Having made Houmous at home, and decided that shop-bought is actually better, I thought I would change my luck and try my hand at some marmalade. The reason, is that Seville oranges happen to be available at my local Waitrose and knowing that they make the best marmalade and that they are rarely available in supermarkets, I thought I'd give them a go.
One problem: I have no idea what I'm doing.
So, using a little common sense and a load of blind luck; after using my potato ricer (basically a giant garlic press) to extract all of the juice and pulp from the oranges, and mixing in a load of sugar (no idea exactly how much) and boiled it until the mixture was thick and gluey, then it cooled down... Voila, marmalade. I am not kidding. Actual marmalade.
I chose not to make the type with the bits in, (a) because I'm not a fan of the bitter peel; and (b) because clear marmalade is more versatile in other recipes (like cakes etc), in case I found that I didn't like it that much on toast.
So, let's get down to what actually happened:
I bought a kilo of oranges. I cut them open and squeezed them to extract the juice. I found that about a dozen decent sized oranges yielded a measly half cup of juice. So I set to work with the potato ricer to get every last drop of nectar out of the pathetic dry fruits - and knew that I needed some pulp and pith etc to extract 'pectin', the mythical enzyme which turns juice to jelly.
When I guessed how much sugar I would need, I went to my sugar tub in the cupboard and saw it was a third full. So I dumped the whole lot into the saucepan. How much was in there? No idea, but it was about a third of a container that used to hold just under a kilo, so I would say 300g.

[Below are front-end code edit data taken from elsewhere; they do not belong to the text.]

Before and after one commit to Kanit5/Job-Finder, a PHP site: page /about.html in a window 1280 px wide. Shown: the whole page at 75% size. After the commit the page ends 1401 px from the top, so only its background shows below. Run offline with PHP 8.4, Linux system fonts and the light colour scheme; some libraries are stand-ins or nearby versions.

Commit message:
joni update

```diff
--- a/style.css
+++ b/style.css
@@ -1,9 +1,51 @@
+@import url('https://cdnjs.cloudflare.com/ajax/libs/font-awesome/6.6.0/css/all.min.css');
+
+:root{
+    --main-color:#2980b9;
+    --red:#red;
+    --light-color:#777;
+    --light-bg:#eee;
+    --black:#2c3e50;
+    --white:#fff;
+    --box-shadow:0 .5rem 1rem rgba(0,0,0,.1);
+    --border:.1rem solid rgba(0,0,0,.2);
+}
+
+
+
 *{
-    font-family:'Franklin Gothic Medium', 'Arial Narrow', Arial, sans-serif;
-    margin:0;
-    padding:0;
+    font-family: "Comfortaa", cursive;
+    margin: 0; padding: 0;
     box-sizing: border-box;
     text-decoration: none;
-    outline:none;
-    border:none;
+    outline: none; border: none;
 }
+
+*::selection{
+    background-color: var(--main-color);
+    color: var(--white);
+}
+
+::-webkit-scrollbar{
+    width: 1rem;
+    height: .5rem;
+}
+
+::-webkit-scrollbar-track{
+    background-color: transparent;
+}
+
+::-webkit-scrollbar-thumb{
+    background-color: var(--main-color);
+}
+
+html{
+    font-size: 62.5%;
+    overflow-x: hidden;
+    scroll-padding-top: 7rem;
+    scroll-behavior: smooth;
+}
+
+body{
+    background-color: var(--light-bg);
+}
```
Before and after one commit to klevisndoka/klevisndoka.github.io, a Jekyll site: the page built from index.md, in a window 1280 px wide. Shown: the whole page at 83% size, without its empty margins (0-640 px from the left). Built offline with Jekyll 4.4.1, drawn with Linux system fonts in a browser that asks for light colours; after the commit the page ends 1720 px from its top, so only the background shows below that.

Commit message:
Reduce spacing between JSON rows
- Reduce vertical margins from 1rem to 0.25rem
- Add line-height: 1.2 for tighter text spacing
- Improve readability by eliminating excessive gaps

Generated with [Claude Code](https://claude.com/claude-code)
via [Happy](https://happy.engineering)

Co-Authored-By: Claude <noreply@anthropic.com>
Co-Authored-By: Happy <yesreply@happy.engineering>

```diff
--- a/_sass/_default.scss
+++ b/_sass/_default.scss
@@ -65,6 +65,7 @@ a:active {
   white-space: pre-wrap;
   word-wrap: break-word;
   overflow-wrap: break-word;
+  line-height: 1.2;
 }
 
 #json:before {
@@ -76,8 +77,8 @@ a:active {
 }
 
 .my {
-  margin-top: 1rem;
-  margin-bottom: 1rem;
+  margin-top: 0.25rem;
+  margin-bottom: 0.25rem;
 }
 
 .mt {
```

Then I boiled the mixture. For how long? Can't remember. But I do know I watched an episode of Iron Chef America while it cooked, which is 40 minutes without the fast-forwarded commercials - which means I cooked the marmalade for 45 minutes, including the time it took to find the episode and the remote control and sit down to watch it.
How did I know when it was done? I didn't. The mixture looked like a fairly runny orange syrup. When I put it into the sterilised kilner jar (by 'sterilising' I mean put into a hot oven for 10 minutes) and then allowed it to cool down, I had no idea if I was the owner of a jar of sweet orange juice or marmalade. I waited an hour or two until the jar was cool and then stuck in a spoon. A REVELATION! The best marmalade ever! Smooth, fruity, sharp/sweet in the right proportions, back notes of toffee. In a word... Marmalade.
Slight problem: A dozen oranges (£2) and 300g of sugar (50p ish) has yielded half a jar of marmalade - which means a whole jar would be a fiver (not including the cost of the jar, which in fairness I will re-use). But so what? The marmalade is home-made, and definitely tastes different to shop-bought, and another victory chalked up to 5% knowledge and 95% good fortune. A perfect ratio.
Do Do Do make your own. I know it's expensive and time consuming and you have to wash up a sticky pan afterwards, but it's so rewarding to know you can make really delicious stuff so easily. The half jar may have set me back £2.50, but at 10p a serving, it's still a Potless bargain.
Makes a half jar (200g approx)
12 Seville oranges
300g granulated sugar
Extract as much juice and pulp from the oranges as you humanly can, and transfer to a heatproof pan together with the sugar. At this stage, you can cut up some of the peel (but none of the bitter pith) and add it to the mixture to make marmalade with bits in. Simmer the mixture on a low to medium heat for 45 minutes. The mixture should be runny but thick. Transfer to a sterilised jar and allow to cool. Spread onto buttered toast or use in cake recipes.